Bean Pounding: Angry WhiteManistan dude rants

Posted in Ricin Kooks, WhiteManistan at 9:11 am by George Smith

Three incidents with ricin-tainted mail between April and May constitute new and uncharted territory in the US. And in two of the instances ricin mail targeting the President has been intercepted. The first, from alleged castor bean pounder J. Everett Dutschke in Tupelo, Mississippi. And now from Shreveport, LA.

This is a remarkable series of events, one that should shock Americans. Because while no one has been killed or even seriously made ill in any of the attacks, ricin mailing is insane behavior. And real ricin mailings (as opposed to powder hoaxes), which seem to immediately inspire copycat mail, has never happened.

Perhaps years down the road, there is Ph.D. thesis in the psychology of domestic poison powder mailers in it. Who thought unrelated people could be so psychotic, using the same poison powder ploy?

The newest ricin incident contains a message — one to the mayor of New York, and a similar one to the President, that marks it as gun nut hate mail, perhaps from Shreveport, Louisiana:

You will have to kill me and my family before you get my guns … Anyone [who] wants to come to my house will get shot in the face. The right to bear arms is my constitutional, God-given right and I will exercise that right till the day I die. Whatís in this letter is nothing compared to what Iíve got planned for you.

To date no domestic terrorist has ever produced pure ricin.
What is produced is the crude powder of castor seeds which contain some ricin.

No one has ever been killed in a domestic US ricin incident.

However, now we’re in new territory, at least for the short term.

The people who mail ricin-tainted letters likely know, at least in a vague way, that their mail will be intercepted if it is sent to any official of great importance. 9/11 and the
anthraxer, Bruce Ivins, saw to that.

They also likely have at least vague recognition that the FBI’s WMD unit is now well-prepared to track such cases and that there is a good chance they will be arrested.

When ricin mail arrives and a determination is made that active poison is present, one can imagine the FBI and other federal agencies immediately begin using Internet search, as well as their own tools, to scour the web for
language similar to the messaging in the ricin mail.

This can be one Achilles’ Heel of the ricin mailer. Another vulnerability is the existence of confidants.

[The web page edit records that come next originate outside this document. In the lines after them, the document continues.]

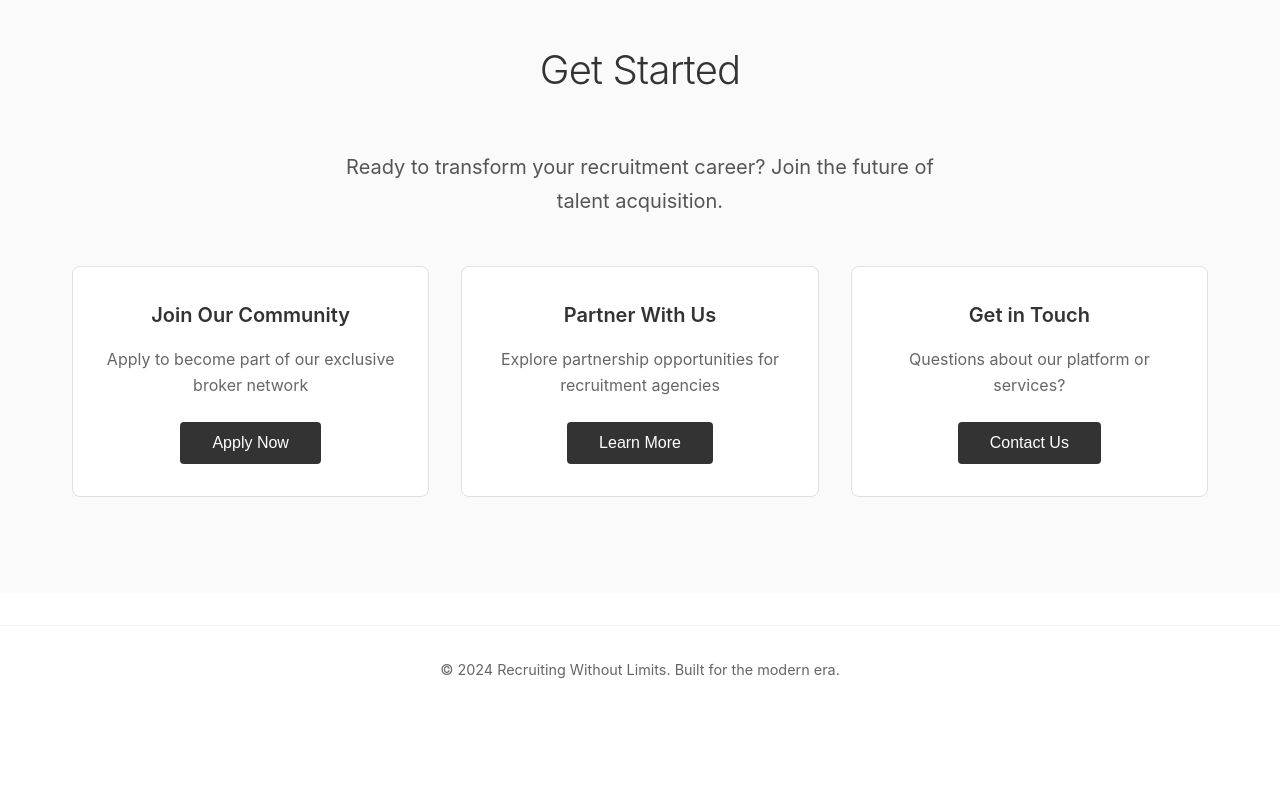
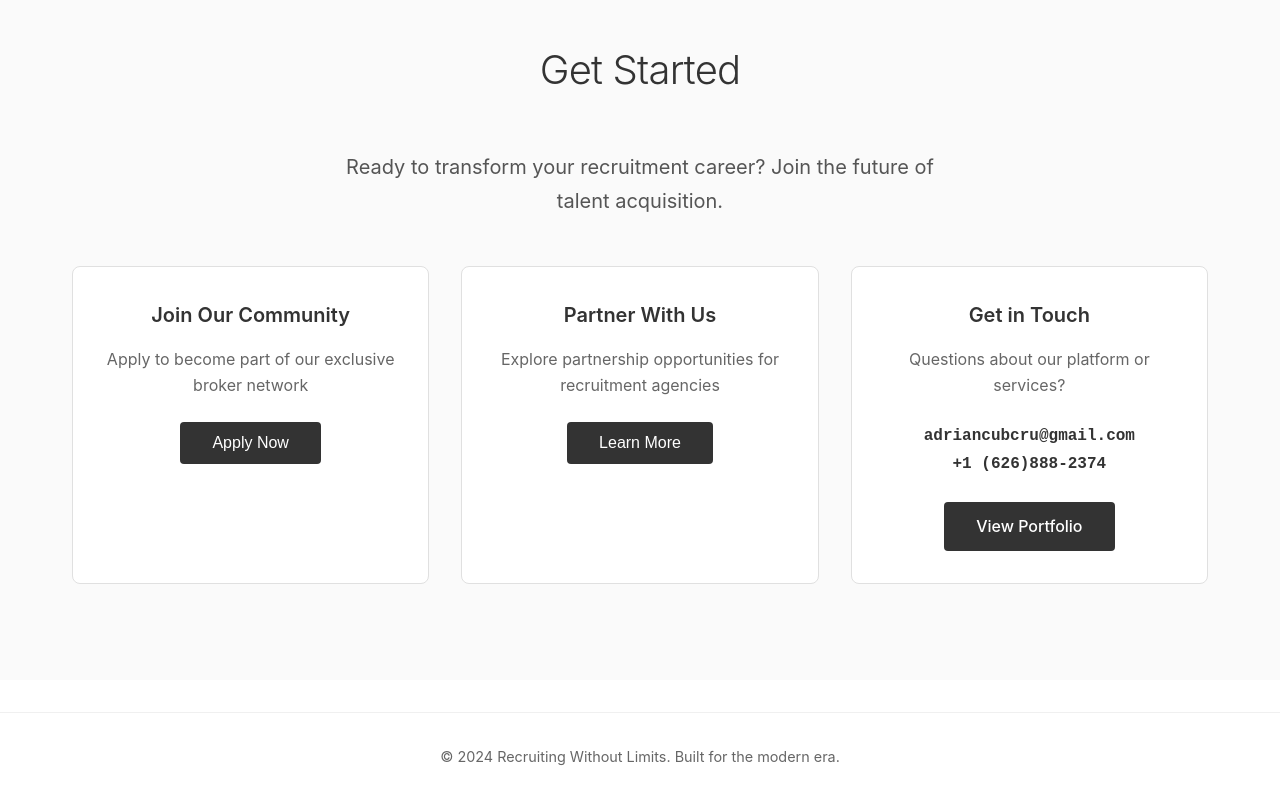
Before and after one commit to adriancubillos/recruitment-website, a React (Vite) app: page / in a window 1280 px wide. Shown: the part 3596-4396 px from the top of the page. Before the commit the page ends 4310 px from the top, so only its background shows below. Built offline with nearby package versions, Linux system fonts and the light colour scheme.

Commit message:
feat: add contact info and portfolio link to contact section

```diff
--- a/src/components/Contact.css
+++ b/src/components/Contact.css
@@ -60,6 +60,15 @@
     margin-bottom: 1.5rem;
 }
 
+.email-address,
+.phone-number {
+    font-size: 1rem;
+    font-weight: 600;
+    color: #333333;
+    margin-bottom: 1rem;
+    font-family: monospace;
+}
+
 .cta-button {
     background-color: #333333;
     color: #ffffff;
@@ -70,6 +79,8 @@
     border-radius: 4px;
     cursor: pointer;
     transition: background-color 0.2s ease;
+    text-decoration: none;
+    display: inline-block;
 }
 
 .cta-button:hover {
--- a/src/components/Contact.jsx
+++ b/src/components/Contact.jsx
@@ -26,7 +26,16 @@ function Contact() {
                         <div className="contact-method">
                             <h3>Get in Touch</h3>
                             <p>Questions about our platform or services?</p>
-                            <button className="cta-button">Contact Us</button>
+                            <span className="email-address">adriancubcru@gmail.com</span>
+                            <p><span className="phone-number">+1 (626)888-2374</span></p>
+                            <a
+                                href="https://portfolio-snowy-seven-70.vercel.app/"
+                                target="_blank"
+                                rel="noopener noreferrer"
+                                className="cta-button"
+                            >
+                                View Portfolio
+                            </a>
                         </div>
                     </div>
                 </div>
```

It is one thing to listen to a loony acquaintance rail about the president, or Mayor Bloomberg, and making a poison powder. It is quite another to read in the newspaper that such a thing has been done, the words are nationwide, and you might have an idea who did it.

Considering all these things, the three back-to-back ricin incidents indicate a threshold has been crossed. These are people who perceive that they may certainly be caught.

But they do it, anyway. In this case, the individual certainly appears to want everyone to know his words. It is quite an unusual standard.

This marks a strange and grotesque period as the country enters the summer of 2013. Crazy people engaged in a small and unconnected, but still quite astonishing, national group ricin mailing.

It’s a first in attempted American bioterrorism. We’re number 1, the exceptional country.

Wire reports inform that three police offices experienced mild diarrhea after contact with the latest ricin mail. Consistent with a minor degree ricin (or castor oil, since the mail was said to contain a greasy powder) ingestion?
Possibly. Or something else, unconnected.

Later laboratory testing may shed light on in coming days.

Analytically, what a castor powder mixture containing ricin looks like after SDS gel electrophoresis. Examples from a ricin domestic terrorism case in the US begin in the lanes to the right of the clear lane. The single band lane to the left is a lab ricin standard. And the arrow denotes ricin component in the crude mixture from castor seeds.


  1. Michael said,

    May 30, 2013 at 9:36 am

    The really amusing thing about this is the president might have actually read those letters, and given them some consideration (if they were more persuasively written), had those dumbasses not enclosed the ricin.

  2. George Smith said,

    May 30, 2013 at 10:03 am

    I have to add there’s a suicidal egotistic nihilism to this. Anyone mailing such things now knows they’ll make the news. And apparently they like the symbolism and how their words will go nationwide on every news broadcast and website. This person, I’d speculate, is trying to stir others to action.

  3. Mark Turner said,

    May 30, 2013 at 5:13 pm

    While I agree in general with this post, I feel compelled to point out that no evidence was ever provided linking Dr. Ivins to the anthrax mailings. Indeed there is no proof that Dr. Ivins was anything other than a humble, patriotic American doing biodefense work for the U.S. government.